"My talk today is not meant to dissuade you from the position you walked into the room with," Qadhi' said. However, he added, "perhaps the issue is not as black and white as one might initially assume."
The speech, put on by the Muslim-cultural Student Association (McSA) and titled "Sticks and Stones: A Look at Free Speech and Faith," was the keynote event for Northwestern's annual Discover Islam Week. The event was held in the McCormick Foundation Center and attended by an audience of about 90.
"This year, the topic that we've chosen is looking at freedom of speech and faith," said Baber Malik, co-president of McSA and a senior in the Weinberg College of Arts and Sciences. "This is just looking at these two basic, fundamental rights in general and looking at...how easily they fit together."
Qadhi’ spent much of the evening speaking about the recent attacks on and related to Charlie Hebdo in France.
"This is why this question of free speech and Islam is on everybody's mind," he said. "There is this assumption that Muslims, because they believe in blasphemy laws...they're willing to kill people merely because a cartoon of the Prophet is drawn."
Qadhi' dismissed these assumptions as "simply wrong." From there, he spoke on the nature of free speech in general.
"Every single society in this entire world places some limit on the execution of free speech, because at the end of the day free speech takes place within the context of competing values," he said. "Ultimately, none of us believes in unconditional free speech. We only differ about where those lines should be drawn."
Many in attendance found the talk thought-provoking and engaging. Samantha Schmidt, a freshman in Weinberg, appreciated the perspective Qadhi’ brought to a prevalent issue.
"I'm really interested in free speech, especially considering everything that's been going on lately," Schmidt said. "He definitely had viewpoints that I hadn't really considered before."
Basharath Khan, a recent graduate from Loyola University, found that the speech provided a wider context than the topic of free speech and religion is usually given.

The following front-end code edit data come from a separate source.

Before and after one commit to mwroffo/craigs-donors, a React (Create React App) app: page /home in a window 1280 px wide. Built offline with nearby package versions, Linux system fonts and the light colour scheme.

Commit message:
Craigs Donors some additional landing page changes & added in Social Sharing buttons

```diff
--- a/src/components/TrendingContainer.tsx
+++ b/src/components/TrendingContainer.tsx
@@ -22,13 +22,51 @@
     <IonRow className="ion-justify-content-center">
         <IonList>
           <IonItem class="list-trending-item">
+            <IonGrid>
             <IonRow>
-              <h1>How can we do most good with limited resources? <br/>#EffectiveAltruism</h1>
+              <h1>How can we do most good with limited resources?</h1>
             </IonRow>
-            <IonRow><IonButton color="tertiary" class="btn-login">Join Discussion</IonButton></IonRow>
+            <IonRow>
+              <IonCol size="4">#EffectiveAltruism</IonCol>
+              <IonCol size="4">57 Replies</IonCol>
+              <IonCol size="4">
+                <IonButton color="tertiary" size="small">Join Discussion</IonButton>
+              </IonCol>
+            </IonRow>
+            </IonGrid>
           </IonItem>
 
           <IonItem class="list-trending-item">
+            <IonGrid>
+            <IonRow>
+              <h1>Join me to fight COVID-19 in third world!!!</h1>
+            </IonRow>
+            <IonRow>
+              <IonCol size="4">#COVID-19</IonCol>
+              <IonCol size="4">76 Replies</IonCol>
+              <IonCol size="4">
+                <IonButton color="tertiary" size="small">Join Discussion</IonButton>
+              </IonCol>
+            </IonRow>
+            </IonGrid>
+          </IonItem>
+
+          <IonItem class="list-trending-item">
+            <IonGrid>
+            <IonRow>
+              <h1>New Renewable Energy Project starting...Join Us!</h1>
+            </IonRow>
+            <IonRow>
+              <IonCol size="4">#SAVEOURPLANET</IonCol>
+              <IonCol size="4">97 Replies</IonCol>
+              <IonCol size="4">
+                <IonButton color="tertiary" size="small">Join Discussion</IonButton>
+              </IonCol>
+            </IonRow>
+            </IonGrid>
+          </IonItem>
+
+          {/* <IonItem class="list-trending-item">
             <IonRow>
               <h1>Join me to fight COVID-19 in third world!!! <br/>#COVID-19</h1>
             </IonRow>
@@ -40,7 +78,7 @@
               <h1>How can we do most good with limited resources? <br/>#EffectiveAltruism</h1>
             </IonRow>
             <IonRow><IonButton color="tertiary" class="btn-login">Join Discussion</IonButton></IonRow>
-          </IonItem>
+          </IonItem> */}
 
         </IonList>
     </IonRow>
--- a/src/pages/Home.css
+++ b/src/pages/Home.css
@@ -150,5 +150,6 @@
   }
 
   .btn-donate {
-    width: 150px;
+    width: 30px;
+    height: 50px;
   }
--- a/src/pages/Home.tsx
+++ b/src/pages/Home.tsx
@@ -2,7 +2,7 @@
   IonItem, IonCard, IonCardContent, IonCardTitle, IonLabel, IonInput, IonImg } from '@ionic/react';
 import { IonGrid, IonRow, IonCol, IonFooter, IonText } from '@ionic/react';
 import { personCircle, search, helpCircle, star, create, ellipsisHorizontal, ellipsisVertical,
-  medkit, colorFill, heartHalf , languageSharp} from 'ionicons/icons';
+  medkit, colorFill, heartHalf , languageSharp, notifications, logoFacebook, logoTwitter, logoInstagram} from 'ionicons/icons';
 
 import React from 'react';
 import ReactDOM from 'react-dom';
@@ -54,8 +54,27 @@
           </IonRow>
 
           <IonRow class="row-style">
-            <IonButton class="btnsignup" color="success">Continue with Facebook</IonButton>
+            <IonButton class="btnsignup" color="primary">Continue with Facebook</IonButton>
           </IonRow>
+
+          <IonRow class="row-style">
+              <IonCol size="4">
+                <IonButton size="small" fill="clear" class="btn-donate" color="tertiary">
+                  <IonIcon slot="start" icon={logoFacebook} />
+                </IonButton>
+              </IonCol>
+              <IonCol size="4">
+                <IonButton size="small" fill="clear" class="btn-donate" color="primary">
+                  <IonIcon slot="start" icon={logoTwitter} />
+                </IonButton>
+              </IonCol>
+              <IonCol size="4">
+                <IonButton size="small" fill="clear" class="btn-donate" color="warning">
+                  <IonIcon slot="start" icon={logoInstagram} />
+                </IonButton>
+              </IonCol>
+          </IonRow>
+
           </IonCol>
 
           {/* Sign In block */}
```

"I personally thought the topic was pretty relevant for what's going on right now in mainstream media with freedom of speech," Khan said. "I really appreciate that he made that effort to paint the broader picture for that issue."

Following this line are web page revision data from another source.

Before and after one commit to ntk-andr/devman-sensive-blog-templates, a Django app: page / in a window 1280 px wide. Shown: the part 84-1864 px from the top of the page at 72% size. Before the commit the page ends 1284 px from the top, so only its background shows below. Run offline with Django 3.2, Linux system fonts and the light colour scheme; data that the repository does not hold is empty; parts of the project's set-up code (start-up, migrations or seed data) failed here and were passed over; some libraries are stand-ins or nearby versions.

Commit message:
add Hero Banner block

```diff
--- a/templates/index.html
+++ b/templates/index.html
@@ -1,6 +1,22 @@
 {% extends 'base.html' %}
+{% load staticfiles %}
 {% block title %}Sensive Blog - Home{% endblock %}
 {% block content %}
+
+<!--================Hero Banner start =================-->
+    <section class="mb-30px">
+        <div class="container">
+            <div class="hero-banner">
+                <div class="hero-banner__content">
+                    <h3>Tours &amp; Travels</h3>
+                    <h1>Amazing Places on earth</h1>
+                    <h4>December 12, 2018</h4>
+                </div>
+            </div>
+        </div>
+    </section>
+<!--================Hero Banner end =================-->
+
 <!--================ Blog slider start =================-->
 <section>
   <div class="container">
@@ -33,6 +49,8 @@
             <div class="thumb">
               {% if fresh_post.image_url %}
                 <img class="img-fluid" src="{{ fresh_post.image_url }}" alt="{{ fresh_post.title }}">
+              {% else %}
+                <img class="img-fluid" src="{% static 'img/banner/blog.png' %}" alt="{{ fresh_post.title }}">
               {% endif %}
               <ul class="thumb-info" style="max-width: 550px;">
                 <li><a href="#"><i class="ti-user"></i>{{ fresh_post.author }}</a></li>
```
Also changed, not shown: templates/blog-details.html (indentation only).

Qadhi' ended by challenging the audience to look beyond the controversy of free speech to the consideration of those affected by the debate.
"All I'm asking for is a little bit of sympathy and respect to understand this isn't a freedom of speech issue," Qadhi' said. "This is a common sense, decency issue."